We were greeted at the research facility by a rosy cheeked press officer named Gretel. Her long plaited blonde locks beautifully framed her red cap.
She led me and the other members of the press to security, where our credentials were checked and we were issued with visitor badges. She then led us past a series of what seemed garden sheds, and then through a series of poly tunnels, until we reached a enormous greenhouse-like structure.
Here we were seated, and we awaited the important scientific announcement. At the stroke of noon, Professors Gluck and Gnoman came to the platform.
“Good afternoon, everyone,” Gluck began. “As many of you know, the DNA sequencing of Trolls was completed early last year, and proved definitively that that species had evolved from the native stones of Scandinavia, with the highest proportion of origin markers coming from Norway.”
Here Gnoman took over, “We are now prepared to present our own findings of our very own Gnome Genome Project. There were a few surprising finds, but some well known theories have also been validated.”

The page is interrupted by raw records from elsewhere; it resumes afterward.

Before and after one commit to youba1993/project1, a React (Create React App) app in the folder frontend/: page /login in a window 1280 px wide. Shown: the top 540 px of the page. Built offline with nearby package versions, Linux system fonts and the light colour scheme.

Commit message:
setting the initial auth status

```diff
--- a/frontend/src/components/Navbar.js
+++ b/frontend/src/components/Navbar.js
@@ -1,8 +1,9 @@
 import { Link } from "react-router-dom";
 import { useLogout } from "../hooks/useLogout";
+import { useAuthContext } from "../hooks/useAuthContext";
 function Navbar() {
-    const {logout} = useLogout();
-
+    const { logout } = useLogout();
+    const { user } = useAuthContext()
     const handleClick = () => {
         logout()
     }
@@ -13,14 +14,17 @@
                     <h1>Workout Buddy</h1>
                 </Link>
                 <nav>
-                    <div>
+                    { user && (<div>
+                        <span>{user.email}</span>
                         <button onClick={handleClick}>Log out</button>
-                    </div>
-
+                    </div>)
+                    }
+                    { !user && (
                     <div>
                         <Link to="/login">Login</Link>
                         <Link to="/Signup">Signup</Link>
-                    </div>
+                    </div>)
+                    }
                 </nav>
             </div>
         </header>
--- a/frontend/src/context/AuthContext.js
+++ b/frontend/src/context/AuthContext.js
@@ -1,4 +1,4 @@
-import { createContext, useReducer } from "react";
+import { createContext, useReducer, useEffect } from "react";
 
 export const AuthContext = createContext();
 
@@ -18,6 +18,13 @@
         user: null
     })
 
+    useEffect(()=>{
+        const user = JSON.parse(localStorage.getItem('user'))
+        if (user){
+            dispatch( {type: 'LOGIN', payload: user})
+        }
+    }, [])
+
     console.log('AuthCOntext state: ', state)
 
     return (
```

Gluck then pressed a button and the screen lit up with a series of maps and graphs. “The surprising aspects are clear on Table A, where, as you can see, we Gnomes share 10% of our DNA with the Scandinavian Trolls. Table B shows that, as suspected, the ceramic composition, which makes up our beings comes primarily from Germany, Austria, and a small section of eastern Poland. We can, however, trace the 10% “Troll Factor” to this location on Map One. The ‘TF’ seems to have crept into our DNA via Denmark.”
Here again, Gnoman interrupted. “What we can now say with absolute certainty is that despite the seeming anatomical similarities, is that genetically we are closer akin to Swedish and Danish Trolls than we are to the plastic Gnomes of Japanese and Chinese origin. In fact, we have no, I repeat no, DNA relationship with our Asiatic lookalikes.” At this there was a flurry of camera flashes, and several reporters bolted from the room into the prepared computer suite to file their copy.

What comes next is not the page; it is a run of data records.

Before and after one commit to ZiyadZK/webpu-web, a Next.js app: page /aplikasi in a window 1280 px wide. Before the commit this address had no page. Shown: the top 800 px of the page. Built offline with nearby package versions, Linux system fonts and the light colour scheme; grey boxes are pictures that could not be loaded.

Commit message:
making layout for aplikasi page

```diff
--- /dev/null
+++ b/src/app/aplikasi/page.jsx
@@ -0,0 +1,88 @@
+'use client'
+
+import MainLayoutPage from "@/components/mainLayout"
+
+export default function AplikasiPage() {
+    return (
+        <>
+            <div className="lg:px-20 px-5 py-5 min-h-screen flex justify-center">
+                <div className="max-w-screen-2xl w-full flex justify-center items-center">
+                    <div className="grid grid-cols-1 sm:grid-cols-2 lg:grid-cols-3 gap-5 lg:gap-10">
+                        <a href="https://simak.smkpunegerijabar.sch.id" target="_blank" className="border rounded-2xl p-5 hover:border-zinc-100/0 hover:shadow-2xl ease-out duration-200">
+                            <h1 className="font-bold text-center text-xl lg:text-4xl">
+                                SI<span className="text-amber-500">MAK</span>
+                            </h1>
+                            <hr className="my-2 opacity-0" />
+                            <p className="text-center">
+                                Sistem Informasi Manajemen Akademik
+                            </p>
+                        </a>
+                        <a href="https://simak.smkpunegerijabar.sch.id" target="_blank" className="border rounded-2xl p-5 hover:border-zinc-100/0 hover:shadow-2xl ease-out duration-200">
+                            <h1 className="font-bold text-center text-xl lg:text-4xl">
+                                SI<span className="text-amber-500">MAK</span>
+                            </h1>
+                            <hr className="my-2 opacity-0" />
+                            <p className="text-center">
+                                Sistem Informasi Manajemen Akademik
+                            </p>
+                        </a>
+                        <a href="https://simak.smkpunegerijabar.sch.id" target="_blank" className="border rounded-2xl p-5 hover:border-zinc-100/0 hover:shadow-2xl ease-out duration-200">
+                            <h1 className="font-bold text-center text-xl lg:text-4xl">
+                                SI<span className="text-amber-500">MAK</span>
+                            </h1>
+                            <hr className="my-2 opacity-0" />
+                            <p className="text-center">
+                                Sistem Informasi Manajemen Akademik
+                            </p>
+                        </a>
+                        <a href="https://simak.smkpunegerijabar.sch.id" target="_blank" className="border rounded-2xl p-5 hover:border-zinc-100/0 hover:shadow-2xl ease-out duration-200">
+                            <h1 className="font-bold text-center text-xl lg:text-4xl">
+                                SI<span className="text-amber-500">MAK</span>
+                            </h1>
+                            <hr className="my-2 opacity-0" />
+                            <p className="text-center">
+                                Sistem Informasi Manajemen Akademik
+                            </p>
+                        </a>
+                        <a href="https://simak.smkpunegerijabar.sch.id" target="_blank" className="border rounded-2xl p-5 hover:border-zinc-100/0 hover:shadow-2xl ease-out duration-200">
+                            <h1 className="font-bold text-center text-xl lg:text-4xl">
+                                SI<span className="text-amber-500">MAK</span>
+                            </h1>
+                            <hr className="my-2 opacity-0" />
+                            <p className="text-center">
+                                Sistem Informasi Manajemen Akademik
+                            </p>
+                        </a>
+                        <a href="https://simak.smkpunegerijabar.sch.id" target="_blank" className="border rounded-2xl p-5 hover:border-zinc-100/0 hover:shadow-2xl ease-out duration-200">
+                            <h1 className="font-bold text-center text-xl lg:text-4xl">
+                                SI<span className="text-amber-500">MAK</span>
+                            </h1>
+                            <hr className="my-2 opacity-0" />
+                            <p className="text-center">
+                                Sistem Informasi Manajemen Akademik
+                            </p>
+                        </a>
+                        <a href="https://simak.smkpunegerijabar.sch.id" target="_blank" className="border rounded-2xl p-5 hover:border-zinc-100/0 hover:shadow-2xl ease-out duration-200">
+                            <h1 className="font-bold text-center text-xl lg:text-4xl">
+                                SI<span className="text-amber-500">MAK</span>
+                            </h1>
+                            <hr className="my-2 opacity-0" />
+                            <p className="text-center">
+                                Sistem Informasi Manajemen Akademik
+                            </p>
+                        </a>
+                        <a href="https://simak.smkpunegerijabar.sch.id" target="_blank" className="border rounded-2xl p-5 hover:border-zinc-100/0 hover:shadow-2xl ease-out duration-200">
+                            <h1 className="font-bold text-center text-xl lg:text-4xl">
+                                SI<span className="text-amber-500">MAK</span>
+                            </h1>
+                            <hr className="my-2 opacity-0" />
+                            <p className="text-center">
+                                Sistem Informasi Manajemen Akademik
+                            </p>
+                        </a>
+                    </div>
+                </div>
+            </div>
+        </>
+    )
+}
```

A few of us human reporters remained, and Gretel again appeared to take us to a prepared lunch. We were taken through another long poly tunnel to a large summer house. As we walked in, savoury smells met my nostrils.

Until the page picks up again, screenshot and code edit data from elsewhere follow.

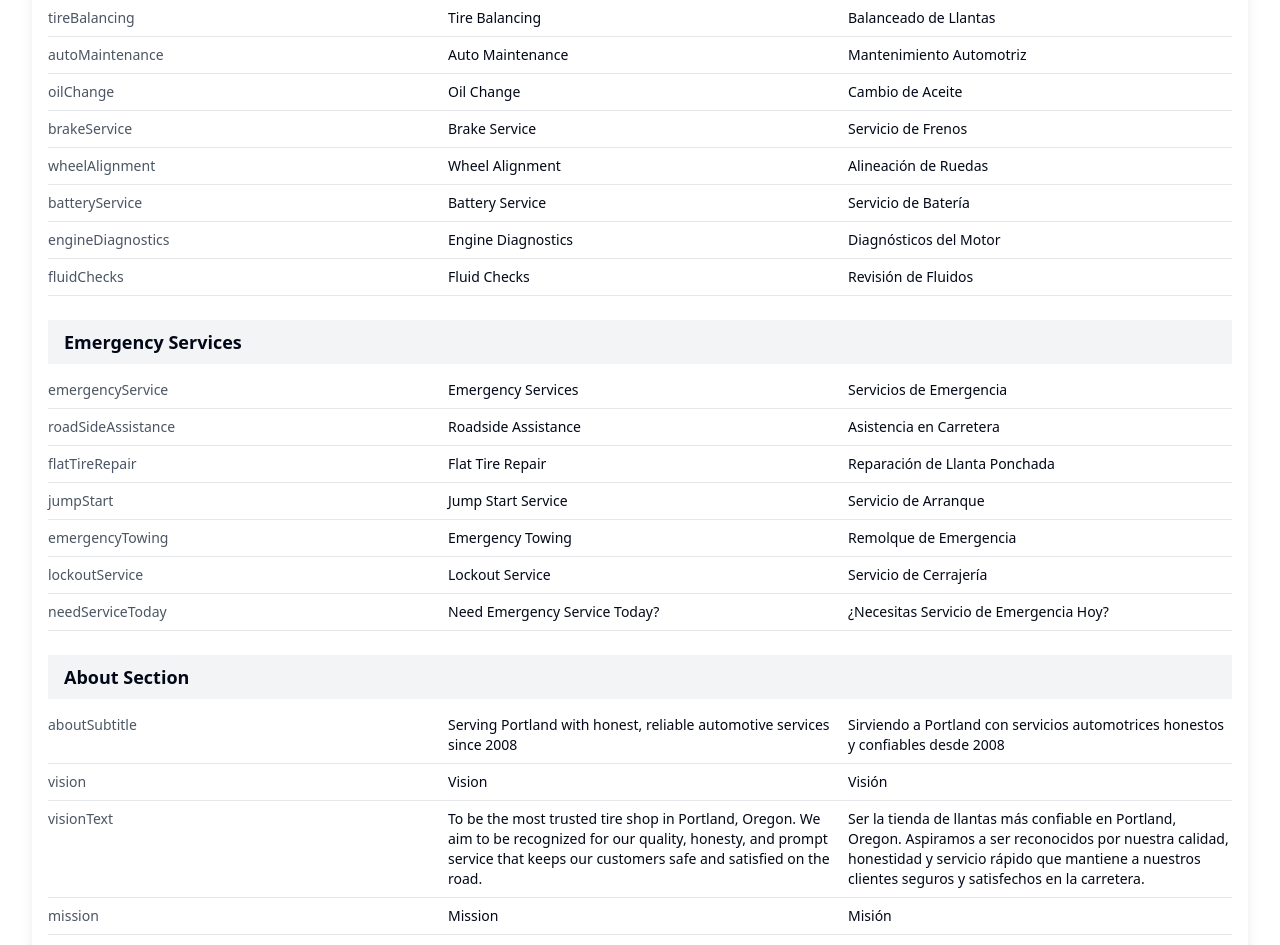
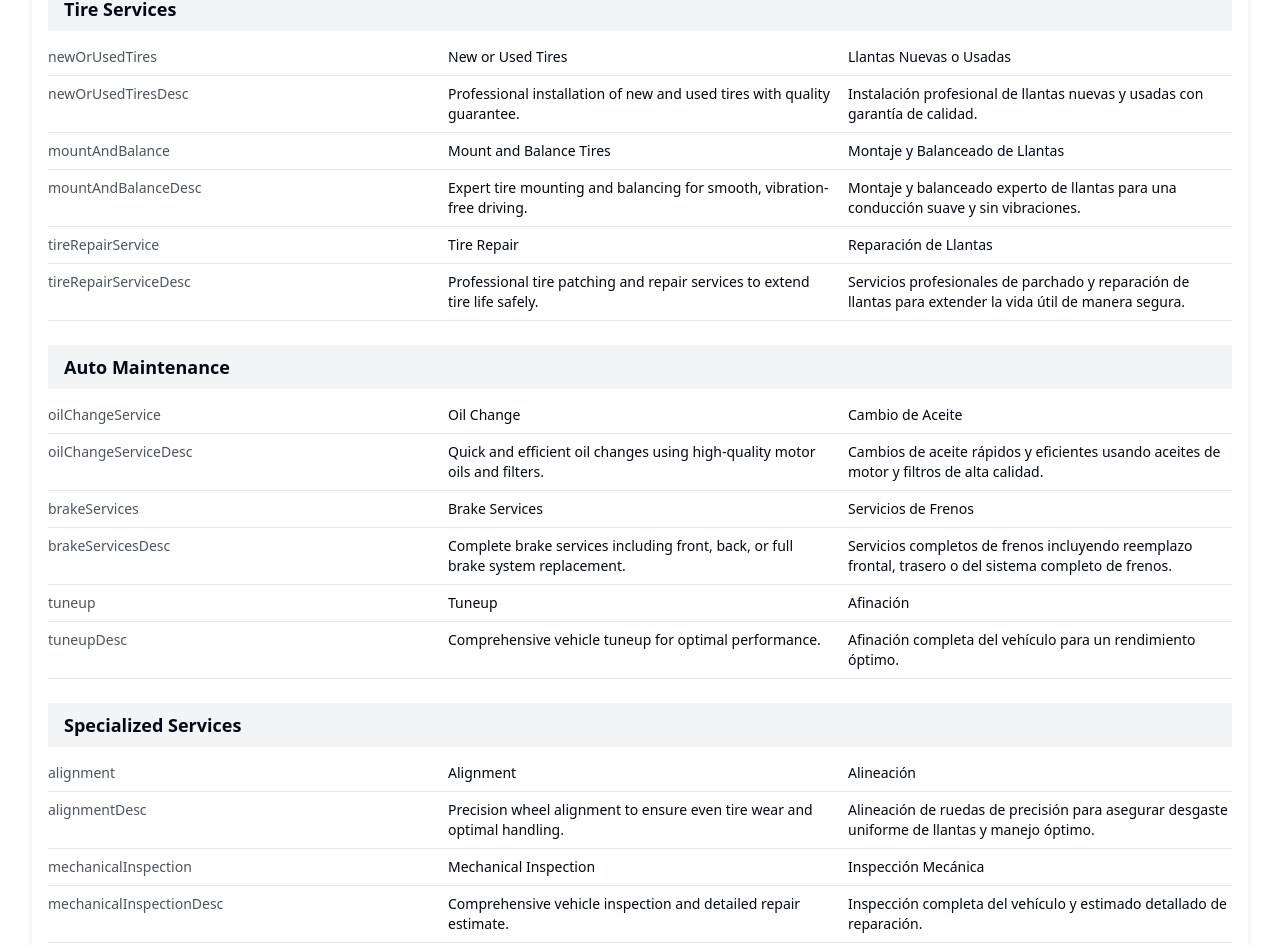
Before and after one commit to hiphopxgame/oregon-tires, a React (Vite) app: page /translate in a window 1280 px wide. Shown: the part 978-1923 px from the top of the page. Built offline with nearby package versions, Linux system fonts and the light colour scheme.

Commit message:
feat: Add service sections to /translate and update content
Added "Tire Services", "Auto Maintenance", and "Specialized Services" sections to the /translate page for comprehensive translation review. Updated the main page to display the correct translations for these sections.

```diff
--- a/src/components/OregonTiresServices.tsx
+++ b/src/components/OregonTiresServices.tsx
@@ -86,32 +86,32 @@ const OregonTiresServices: React.FC<ServicesProps> = ({
                 <div className="bg-green-100 w-12 h-12 rounded-lg flex items-center justify-center">
                   <Car className="h-6 w-6" style={{ color: primaryColor }} />
                 </div>
-                <CardTitle className="text-xl" style={{ color: primaryColor }}>Tire Services</CardTitle>
+                <CardTitle className="text-xl" style={{ color: primaryColor }}>{t.tireServices}</CardTitle>
               </div>
             </CardHeader>
             <CardContent className="space-y-6">
               <div>
                 <h4 className="font-semibold text-gray-800 mb-2 flex items-center gap-2">
                   <CheckCircle className="h-4 w-4" style={{ color: primaryColor }} />
-                  New or Used Tires
+                  {t.newOrUsedTires}
                 </h4>
-                <p className="text-gray-600 text-sm">Professional installation of new and used tires with quality guarantee.</p>
+                <p className="text-gray-600 text-sm">{t.newOrUsedTiresDesc}</p>
               </div>
 
               <div>
                 <h4 className="font-semibold text-gray-800 mb-2 flex items-center gap-2">
                   <CheckCircle className="h-4 w-4" style={{ color: primaryColor }} />
-                  Mount and Balance Tires
+                  {t.mountAndBalance}
                 </h4>
-                <p className="text-gray-600 text-sm">Expert tire mounting and balancing for smooth, vibration-free driving.</p>
+                <p className="text-gray-600 text-sm">{t.mountAndBalanceDesc}</p>
               </div>
 
               <div>
                 <h4 className="font-semibold text-gray-800 mb-2 flex items-center gap-2">
                   <CheckCircle className="h-4 w-4" style={{ color: primaryColor }} />
-                  Tire Repair
+                  {t.tireRepairService}
                 </h4>
-                <p className="text-gray-600 text-sm">Professional tire patching and repair services to extend tire life safely.</p>
+                <p className="text-gray-600 text-sm">{t.tireRepairServiceDesc}</p>
               </div>
             </CardContent>
           </Card>
@@ -123,32 +123,32 @@ const OregonTiresServices: React.FC<ServicesProps> = ({
                 <div className="bg-green-100 w-12 h-12 rounded-lg flex items-center justify-center">
                   <Settings className="h-6 w-6" style={{ color: primaryColor }} />
                 </div>
-                <CardTitle className="text-xl" style={{ color: primaryColor }}>Auto Maintenance</CardTitle>
+                <CardTitle className="text-xl" style={{ color: primaryColor }}>{t.autoMaintenance}</CardTitle>
               </div>
             </CardHeader>
             <CardContent className="space-y-6">
               <div>
                 <h4 className="font-semibold text-gray-800 mb-2 flex items-center gap-2">
                   <CheckCircle className="h-4 w-4" style={{ color: primaryColor }} />
-                  Oil Change
+                  {t.oilChangeService}
                 </h4>
-                <p className="text-gray-600 text-sm">Quick and efficient oil changes using high-quality motor oils and filters.</p>
+                <p className="text-gray-600 text-sm">{t.oilChangeServiceDesc}</p>
               </div>
 
               <div>
                 <h4 className="font-semibold text-gray-800 mb-2 flex items-center gap-2">
                   <CheckCircle className="h-4 w-4" style={{ color: primaryColor }} />
-                  Brake Services
+                  {t.brakeServices}
                 </h4>
-                <p className="text-gray-600 text-sm">Complete brake services including front, back, or full brake system replacement.</p>
+                <p className="text-gray-600 text-sm">{t.brakeServicesDesc}</p>
               </div>
 
               <div>
                 <h4 className="font-semibold text-gray-800 mb-2 flex items-center gap-2">
                   <CheckCircle className="h-4 w-4" style={{ color: primaryColor }} />
-                  Tuneup
+                  {t.tuneup}
                 </h4>
-                <p className="text-gray-600 text-sm">Comprehensive vehicle tuneup for optimal performance.</p>
+                <p className="text-gray-600 text-sm">{t.tuneupDesc}</p>
               </div>
             </CardContent>
           </Card>
@@ -160,28 +160,28 @@ const OregonTiresServices: React.FC<ServicesProps> = ({
                 <div className="bg-green-100 w-12 h-12 rounded-lg flex items-center justify-center">
                   <Zap className="h-6 w-6" style={{ color: primaryColor }} />
                 </div>
-                <CardTitle className="text-xl" style={{ color: primaryColor }}>Specialized Services</CardTitle>
+                <CardTitle className="text-xl" style={{ color: primaryColor }}>{t.specializedServices}</CardTitle>
               </div>
             </CardHeader>
             <CardContent className="space-y-6">
               <div>
                 <h4 className="font-semibold text-gray-800 mb-2 flex items-center gap-2">
                   <CheckCircle className="h-4 w-4" style={{ color: primaryColor }} />
-                  Alignment
+                  {t.alignment}
                 </h4>
-                <p className="text-gray-600 text-sm">Precision wheel alignment to ensure even tire wear and optimal handling.</p>
+                <p className="text-gray-600 text-sm">{t.alignmentDesc}</p>
               </div>
 
               <div>
                 <h4 className="font-semibold text-gray-800 mb-2 flex items-center gap-2">
                   <CheckCircle className="h-4 w-4" style={{ color: primaryColor }} />
-                  Mechanical Inspection
+                  {t.mechanicalInspection}
                 </h4>
-                <p className="text-gray-600 text-sm">Comprehensive vehicle inspection and detailed repair estimate.</p>
+                <p className="text-gray-600 text-sm">{t.mechanicalInspectionDesc}</p>
               </div>
 
               <div className="p-4 bg-red-50 rounded-lg border-l-4 border-red-500 mt-6">
-                <p className="text-red-700 font-semibold text-sm mb-2">Need Service Today?</p>
+                <p className="text-red-700 font-semibold text-sm mb-2">{t.needServiceToday}</p>
                 <p className="text-red-600 text-sm">Call us immediately at (503) 367-9714</p>
                 <p className="text-red-600 text-xs mt-1">Available Mon-Sat 7AM-7PM</p>
               </div>
--- a/src/pages/Translate.tsx
+++ b/src/pages/Translate.tsx
@@ -98,6 +98,104 @@ const Translate = () => {
               spanishKey={translations.spanish.tireServices}
             />
             <TranslationRow
+              labelKey="autoMaintenance"
+              englishKey={translations.english.autoMaintenance}
+              spanishKey={translations.spanish.autoMaintenance}
+            />
+            <TranslationRow
+              labelKey="specializedServices"
+              englishKey={translations.english.specializedServices}
+              spanishKey={translations.spanish.specializedServices}
+            />
+
+            <SectionHeader title="Tire Services" />
+            <TranslationRow
+              labelKey="newOrUsedTires"
+              englishKey={translations.english.newOrUsedTires}
+              spanishKey={translations.spanish.newOrUsedTires}
+            />
+            <TranslationRow
+              labelKey="newOrUsedTiresDesc"
+              englishKey={translations.english.newOrUsedTiresDesc}
+              spanishKey={translations.spanish.newOrUsedTiresDesc}
+            />
+            <TranslationRow
+              labelKey="mountAndBalance"
+              englishKey={translations.english.mountAndBalance}
+              spanishKey={translations.spanish.mountAndBalance}
+            />
+            <TranslationRow
+              labelKey="mountAndBalanceDesc"
+              englishKey={translations.english.mountAndBalanceDesc}
+              spanishKey={translations.spanish.mountAndBalanceDesc}
+            />
+            <TranslationRow
+              labelKey="tireRepairService"
+              englishKey={translations.english.tireRepairService}
+              spanishKey={translations.spanish.tireRepairService}
+            />
+            <TranslationRow
+              labelKey="tireRepairServiceDesc"
+              englishKey={translations.english.tireRepairServiceDesc}
+              spanishKey={translations.spanish.tireRepairServiceDesc}
+            />
+
+            <SectionHeader title="Auto Maintenance" />
+            <TranslationRow
+              labelKey="oilChangeService"
+              englishKey={translations.english.oilChangeService}
+              spanishKey={translations.spanish.oilChangeService}
+            />
+            <TranslationRow
+              labelKey="oilChangeServiceDesc"
+              englishKey={translations.english.oilChangeServiceDesc}
+              spanishKey={translations.spanish.oilChangeServiceDesc}
+            />
+            <TranslationRow
+              labelKey="brakeServices"
+              englishKey={translations.english.brakeServices}
+              spanishKey={translations.spanish.brakeServices}
+            />
+            <TranslationRow
+              labelKey="brakeServicesDesc"
+              englishKey={translations.english.brakeServicesDesc}
+              spanishKey={translations.spanish.brakeServicesDesc}
+            />
+            <TranslationRow
+              labelKey="tuneup"
+              englishKey={translations.english.tuneup}
+              spanishKey={translations.spanish.tuneup}
+            />
+            <TranslationRow
+              labelKey="tuneupDesc"
+              englishKey={translations.english.tuneupDesc}
+              spanishKey={translations.spanish.tuneupDesc}
+            />
+
+            <SectionHeader title="Specialized Services" />
+            <TranslationRow
+              labelKey="alignment"
+              englishKey={translations.english.alignment}
+              spanishKey={translations.spanish.alignment}
+            />
+            <TranslationRow
+              labelKey="alignmentDesc"
+              englishKey={translations.english.alignmentDesc}
+              spanishKey={translations.spanish.alignmentDesc}
+            />
+            <TranslationRow
+              labelKey="mechanicalInspection"
+              englishKey={translations.english.mechanicalInspection}
+              spanishKey={translations.spanish.mechanicalInspection}
+            />
+            <TranslationRow
+              labelKey="mechanicalInspectionDesc"
+              englishKey={translations.english.mechanicalInspectionDesc}
+              spanishKey={translations.spanish.mechanicalInspectionDesc}
+            />
+
+            <SectionHeader title="General Services" />
+            <TranslationRow
               labelKey="tireInstallation"
               englishKey={translations.english.tireInstallation}
               spanishKey={translations.spanish.tireInstallation}
@@ -116,11 +214,6 @@ const Translate = () => {
               labelKey="tireBalancing"
               englishKey={translations.english.tireBalancing}
               spanishKey={translations.spanish.tireBalancing}
-            />
-            <TranslationRow
-              labelKey="autoMaintenance"
-              englishKey={translations.english.autoMaintenance}
-              spanishKey={translations.spanish.autoMaintenance}
             />
             <TranslationRow
               labelKey="oilChange"
--- a/src/utils/translations.ts
+++ b/src/utils/translations.ts
@@ -78,7 +78,25 @@ const translations = {
     goals: "Goals",
     whyChooseUs: "Why Choose Us",
     servingPortland: "Serving Portland Since 2008",
-    servingPortlandText: "With over 15 years of experience serving the Portland community, we have built our reputation on honest service, quality workmanship, and treating every customer like family."
+    servingPortlandText: "With over 15 years of experience serving the Portland community, we have built our reputation on honest service, quality workmanship, and treating every customer like family.",
+    // Detailed service sections
+    specializedServices: "Specialized Services",
+    newOrUsedTires: "New or Used Tires",
+    newOrUsedTiresDesc: "Professional installation of new and used tires with quality guarantee.",
+    mountAndBalance: "Mount and Balance Tires",
+    mountAndBalanceDesc: "Expert tire mounting and balancing for smooth, vibration-free driving.",
+    tireRepairService: "Tire Repair",
+    tireRepairServiceDesc: "Professional tire patching and repair services to extend tire life safely.",
+    oilChangeService: "Oil Change",
+    oilChangeServiceDesc: "Quick and efficient oil changes using high-quality motor oils and filters.",
+    brakeServices: "Brake Services",
+    brakeServicesDesc: "Complete brake services including front, back, or full brake system replacement.",
+    tuneup: "Tuneup",
+    tuneupDesc: "Comprehensive vehicle tuneup for optimal performance.",
+    alignment: "Alignment",
+    alignmentDesc: "Precision wheel alignment to ensure even tire wear and optimal handling.",
+    mechanicalInspection: "Mechanical Inspection",
+    mechanicalInspectionDesc: "Comprehensive vehicle inspection and detailed repair estimate."
   },
   spanish: {
     title: "Oregon Tires Auto Care",
@@ -158,7 +176,25 @@ const translations = {
     goals: "Objetivos",
     whyChooseUs: "Por Qué Elegirnos",
     servingPortland: "Sirviendo a Portland Desde 2008",
-    servingPortlandText: "Con más de 15 años de experiencia sirviendo a la comunidad de Portland, hemos construido nuestra reputación en servicio honesto, trabajo de calidad y tratar a cada cliente como familia."
+    servingPortlandText: "Con más de 15 años de experiencia sirviendo a la comunidad de Portland, hemos construido nuestra reputación en servicio honesto, trabajo de calidad y tratar a cada cliente como familia.",
+    // Detailed service sections
+    specializedServices: "Servicios Especializados",
+    newOrUsedTires: "Llantas Nuevas o Usadas",
+    newOrUsedTiresDesc: "Instalación profesional de llantas nuevas y usadas con garantía de calidad.",
+    mountAndBalance: "Montaje y Balanceado de Llantas",
+    mountAndBalanceDesc: "Montaje y balanceado experto de llantas para una conducción suave y sin vibraciones.",
+    tireRepairService: "Reparación de Llantas",
+    tireRepairServiceDesc: "Servicios profesionales de parchado y reparación de llantas para extender la vida útil de manera segura.",
+    oilChangeService: "Cambio de Aceite",
+    oilChangeServiceDesc: "Cambios de aceite rápidos y eficientes usando aceites de motor y filtros de alta calidad.",
+    brakeServices: "Servicios de Frenos",
+    brakeServicesDesc: "Servicios completos de frenos incluyendo reemplazo frontal, trasero o del sistema completo de frenos.",
+    tuneup: "Afinación",
+    tuneupDesc: "Afinación completa del vehículo para un rendimiento óptimo.",
+    alignment: "Alineación",
+    alignmentDesc: "Alineación de ruedas de precisión para asegurar desgaste uniforme de llantas y manejo óptimo.",
+    mechanicalInspection: "Inspección Mecánica",
+    mechanicalInspectionDesc: "Inspección completa del vehículo y estimado detallado de reparación."
   }
 };
 
```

“I don’t know what it is, but it sure smells good,” I said.
“Oh, let’s see today is Monday, so that should be geranium goulash, but you really must try the chamomile gateau,” Gretel said. “In fact, I think I will join you,” she said looking up with a flirtatious smile.
Prompt A (character challenge): gnome
Prompt B (sentence starter): “I don’t know what it is, but it sure smells good.”